A Simple Yak

I’ve been waiting for a perfectly “Yak-worthy” moment for a few weeks now – a moment where something out of the ordinary happens (by “ordinary” I mean this new ordinary, my life in Varanasi, which I never imagined I could get used to), something quintessentially “Indian,” whatever that means, from which I can extract some pearl of meaning or understanding, or which I can use to symbolize my evolution as a Dragons student, world traveler, and eighteen-year-old far from home – perhaps some bizarre encounter with a cow on the street (I’ve had a few), or an enlightening conversation with my homestay family, or an instance of frustration with a rickshaw driver that teaches me a lesson about patience, or maybe even a run-in with an angry monkey. I have been waiting to be struck by some greater realization about the world I inhabit but when the time came to write a Yak, no such moment came to mind.
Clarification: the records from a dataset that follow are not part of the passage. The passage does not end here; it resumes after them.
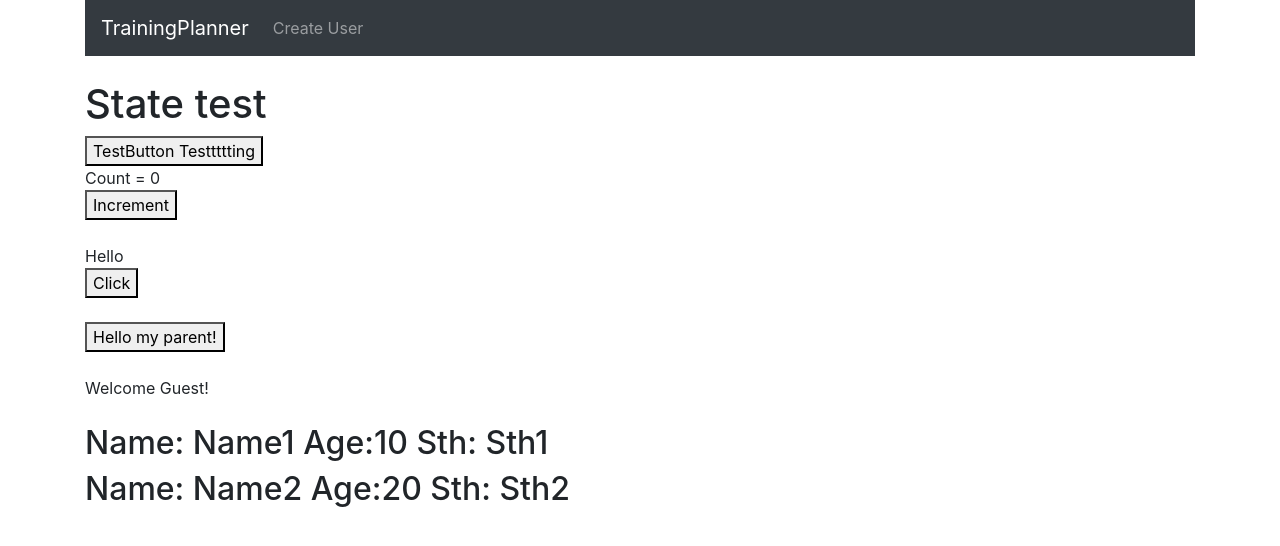
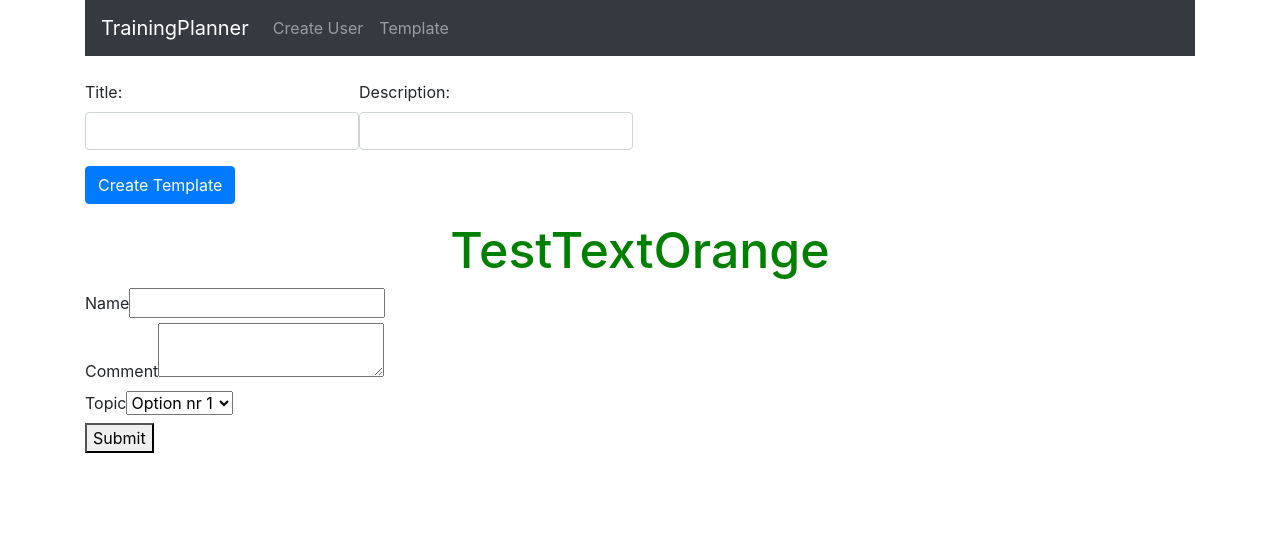
Before and after one commit to Bednar22/NokiaOptionsTests, a React (Create React App) app in the folder client/: page /template in a window 1280 px wide. Shown: the top 546 px of the page. Built offline with nearby package versions, Linux system fonts and the light colour scheme.

Commit message:
added few components, forms, stylesheet, css folder

```diff
--- a/client/src/App.js
+++ b/client/src/App.js
@@ -2,8 +2,7 @@ import React from 'react';
 import "bootstrap/dist/css/bootstrap.min.css";
 import { BrowserRouter as Router, Route} from "react-router-dom";
 
-import './App.css';
-import Message from "./components/message.component"
+import "./csses/App.css"
 import Navbar from "./components/navbar.component";
 import CreateUser from "./components/create-user.component";
 import Counter from "./components/counter.component";
@@ -11,6 +10,11 @@ import EventBind from "./components/clickFunction.component";
 import ParentComponent from "./components/parent.component";
 import UserGreeting from './components/ifstatements.component';
 import NameList from './components/name-list.component'
+import Message from "./components/message.component"
+import CreateTemplate from './components/create-template.component';
+import StyleSheets from './components/styleshee.component'
+import Form from './components/forms.component'
+
 function App() {
   return (
     <Router>
@@ -18,9 +22,13 @@ function App() {
       <Navbar />
       <br/>
       <Route path="/user" component={CreateUser} />
-       <Message  name="Testtttting"/>
+      <Route path="/template" component= {CreateTemplate} />
+       {/* <Message  name="Testtttting"/>    */}
 
-      <Counter/>
+
+
+
+      {/* <Counter/>
       <br/>
         <EventBind/>
       <br/>
@@ -29,7 +37,10 @@ function App() {
       <UserGreeting/>
       <br/>
       <NameList/>
-      <br/>
+      <br/> */}
+
+      <StyleSheets primary={false} />
+      <Form />
       </div>
     </Router>
 
--- /dev/null
+++ b/client/src/components/create-template.component.js
@@ -0,0 +1,93 @@
+import React, { Component } from 'react'
+import axios from 'axios'
+import CreateUser from './create-user.component';
+import "../csses/Template.css"
+
+const port = process.env.PORT || 3001;
+
+
+
+class CreateTemplate extends Component{
+
+    constructor(props){
+        super(props)
+
+        this.onChangeTitle = this.onChangeTitle.bind(this)
+        this.onSubmit = this.onSubmit.bind(this)
+        this.state = {
+            title: '',
+            description: ''
+
+        }
+    }
+
+    onChangeTitle(newTitle){
+        this.setState({
+            title: newTitle.target.value
+        })
+    }
+
+    onChangeTitle(newDescript){
+        this.setState({
+            title: newDescript.target.value
+        })
+    }
+
+    onSubmit(e) {
+        e.preventDefault();
+
+        const template = {
+          title: this.state.title,
+          description: this.state.description
+
+        }
+
+        console.log(template);
+
+        // axios.post('/users/add', )
+        //   .then(res => console.log(res.data));
+
+        this.setState({
+          username: '',
+          description: ''
+        })
+      }
+
+    render(){
+        return(
+            <div>
+                <form onSubmit={this.onSubmit}>
+          <div className="form-group">
+            <div className="templatelabels">
+            <label>Title: </label>
+            <input  type="text"
+                required
+                className="form-control"
+                value={this.state.title}
+                onChange={this.onChangeTitle}
+                />
+                </div>
+            <div className="templatelabels">
+            <label> Description: </label>
+            <input  type="text"
+                required
+                className="form-control"
+                value={this.state.description}
+                onChange={this.onChangeDescription}
+                />
+            </div>
+          </div>
+          <div className="form-group">
+            <input type="submit" value="Create Template" className="btn btn-primary" />
+          </div>
+        </form>
+
+            </div>
+        )
+    }
+
+
+
+}
+
+export default CreateTemplate
--- /dev/null
+++ b/client/src/components/forms.component.js
@@ -0,0 +1,64 @@
+import React, { Component } from 'react'
+
+class Forms extends Component {
+    constructor(props) {
+        super(props)
+
+        this.state = {
+            name : '',
+            comment: '',
+            topic: 'opt1'
+        }
+    }
+
+    onChangeName = (event) =>{
+        this.setState({
+            name: event.target.value
+        })
+    }
+
+    onChangeComment = (event) => {
+        this.setState({
+            comment: event.target.value
+        })
+    }
+
+    onChangeTopic = (event) => {
+        this.setState({
+            topic: event.target.value
+        })
+    }
+
+    onSubmitFunc = (event) => {
+        alert(`${this.state.name} , ${this.state.comment} , ${this.state.topic}`)
+        event.preventDefault()
+    }
+
+    render() {
+        return (
+            <form onSubmit={this.onSubmitFunc}>
+                <div>
+                    <label>Name</label>
+                    <input type='text' value={this.state.name} onChange = {this.onChangeName}></input>
+                </div>
+                <div>
+                    <label>Comment</label>
+                    <textarea value = {this.state.comment} onChange={this.onChangeComment}></textarea>
+                </div>
+                <div>
+                    <label>Topic</label>
+                    <select value = {this.state.topic} onChange = {this.onChangeTopic}>
+                        <option value = 'opt1' > Option nr 1</option>
+                        <option value = 'opt2' > Option nr 2</option>
+                        <option value = 'opt3' > Option nr 3</option>
+                    </select>
+                </div>
+                <div>
+                    <button type='submit'>Submit</button>
+                </div>
+            </form>
+        )
+    }
+}
+
+export default Forms
--- a/client/src/components/name-list.component.js
+++ b/client/src/components/name-list.component.js
@@ -4,12 +4,14 @@ import Person from './person.component'
 const NameList = () => {
     const persons = [
         {
+            id: 1,
             name: 'Name1',
             age: 10,
             sth: 'Sth1'
 
         },
         {
+            id: 2,
             name: 'Name2',
             age: 20,
             sth: 'Sth2'
@@ -18,7 +20,7 @@ const NameList = () => {
     ]
 
     const personList = persons.map(person => (
-        <Person person={person}></Person>
+        <Person key={person.id} person={person}></Person>
     ))
     return (
         <div>
--- a/client/src/components/navbar.component.js
+++ b/client/src/components/navbar.component.js
@@ -12,6 +12,9 @@ export default class Navbar extends Component {
           <li className="navbar-item">
           <Link to="/user" className="nav-link">Create User</Link>
           </li>
+          <li className="navbar-item">
+          <Link to="/template" className="nav-link">Template</Link>
+          </li>
         </ul>
         </div>
       </nav>
--- /dev/null
+++ b/client/src/components/styleshee.component.js
@@ -0,0 +1,13 @@
+import React from 'react';
+import '../csses/StyleSheet.css'
+
+function StyleSheets(props) {
+    let className = props.primary ? 'primary' : 'secondary'
+    return (
+        <div>
+            <h1 className= {`${className} fontxl`}> TestTextOrange </h1>
+        </div>
+    )
+}
+
+export default StyleSheets;
--- /dev/null
+++ b/client/src/csses/StyleSheet.css
@@ -0,0 +1,12 @@
+.primary{
+    color: orange;
+}
+
+.secondary{
+    color: green;
+}
+
+.fontxl{
+    font-size: 50px;
+    text-align: center;
+}
--- /dev/null
+++ b/client/src/csses/Template.css
@@ -0,0 +1,4 @@
+.templatelabels{
+    display: inline-block;
+
+}
```
Also changed, not shown: client/src/csses/App.css (renamed from client/src/App.css), 1 other file (tests, documents, lock files or other folders).
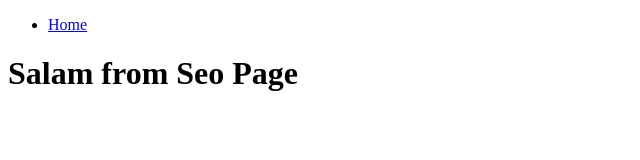
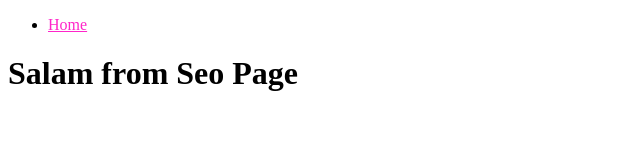
Before and after one commit to seumsims/next-fundamentals, a Next.js app in the folder first-next-software/: page /seo in a window 1280 px wide. Shown: the top 160 px of the page, without its empty margins (0-640 px from the left). Built offline with nearby package versions, Linux system fonts and the light colour scheme.

Commit message:
master first next soft module css concept learnt

```diff
--- /dev/null
+++ b/first-next-software/elements/designs/Design.module.css
@@ -0,0 +1,15 @@
+.TestColor20c997 {
+    color: #20c997;
+}
+
+.TestColorFF25C9FF {
+    color: #ff25c9;
+}
+
+.TestColorFF2525FF {
+    color: #ff2525;
+}
+
+.TestColor4f0aff {
+    color: #4f0aff;
+}
--- a/first-next-software/pages/about.js
+++ b/first-next-software/pages/about.js
@@ -1,6 +1,7 @@
 import React, {Component} from 'react';
 import Link from "next/link";
 import Head from "next/head";
+import Design from "../elements/designs/Design.module.css"
 
 class About extends Component {
     render() {
@@ -23,7 +24,7 @@ class About extends Component {
 
                 <ul>
                     <li>
-                        <Link href="/">Home</Link>
+                        <Link className={Design.TestColorFF2525FF} href="/">Home</Link>
                     </li>
                     <li>
                         <Link href="/about">About</Link>
--- a/first-next-software/pages/index.js
+++ b/first-next-software/pages/index.js
@@ -2,6 +2,7 @@ import React, {Component} from 'react';
 import Link from "next/link";
 import Image from "next/image";
 import Head from "next/head";
+import Design from "../elements/designs/Design.module.css"
 
 class Index extends Component {
     render() {
@@ -24,7 +25,7 @@ class Index extends Component {
 
                 <ul>
                     <li>
-                        <Link href="/">Home</Link>
+                        <Link className={Design.TestColor20c997} href="/">Home</Link>
                     </li>
                     <li>
                         <Link href="/about">About</Link>
--- a/first-next-software/pages/login.js
+++ b/first-next-software/pages/login.js
@@ -1,6 +1,7 @@
 import React, {Component} from 'react';
 import Link from "next/link";
 import Head from "next/head";
+import Design from "../elements/designs/Design.module.css";
 
 class Login extends Component {
     render() {
@@ -23,7 +24,7 @@ class Login extends Component {
 
                 <ul>
                     <li>
-                        <Link href="/">Home</Link>
+                        <Link className={Design.TestColor4f0aff} href="/">Home</Link>
                     </li>
                     <li>
                         <Link href="/about">About</Link>
--- a/first-next-software/pages/seo.js
+++ b/first-next-software/pages/seo.js
@@ -1,6 +1,7 @@
 import React, {Component} from 'react';
 import Link from "next/link";
 import Head from "next/head";
+import Design from "../elements/designs/Design.module.css";
 
 class Seo extends Component {
     render() {
@@ -20,7 +21,7 @@ class Seo extends Component {
                 </Head>
                 <ul>
                     <li>
-                        <Link href="/">
+                        <Link className={Design.TestColorFF25C9FF} href="/">
                             Home
 
                         </Link>
```
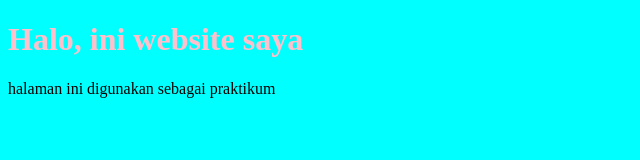
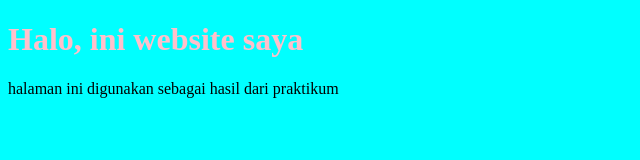
Before and after one commit to akhtararamimuhammadaji-collab/praktikum-git-25-563832-SV-563832, a plain HTML site: page index.html in a window 1280 px wide. Shown: the full height of the page, 0-640 px from the left. Drawn offline with Linux system fonts and the light colour scheme.

```diff
--- a/index.html
+++ b/index.html
@@ -5,6 +5,6 @@
   </head>
   <body style="background-color: aqua;">
     <h1 style="color: pink;">Halo, ini website saya</h1>
-    <p>halaman ini digunakan sebagai praktikum</p>
+    <p>halaman ini digunakan sebagai hasil dari praktikum</p>
   </body>
 </html>
```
I’ll instead share a much simpler moment: on a hot Sunday afternoon, I sat alone by the open window at quiet Aum Cafe, sipping tea and writing a letter home, the bustling city’s motorcycle and rickshaw honking far enough in the distance, my only disturbance the occasional moo of a cow in the alley below. I was relieved by the calmness in the air. Peace like that is rare in this city. Much of my time here has felt chaotic and fast-paced as I push myself to explore and experience as much as I can. I am learning, however, that I can slow down and find some peace; I just have to decide to take a deep breath, maybe chant an “aum” or two, and seek it out for myself. This lesson is much less exciting than a monkey attack, but important nonetheless.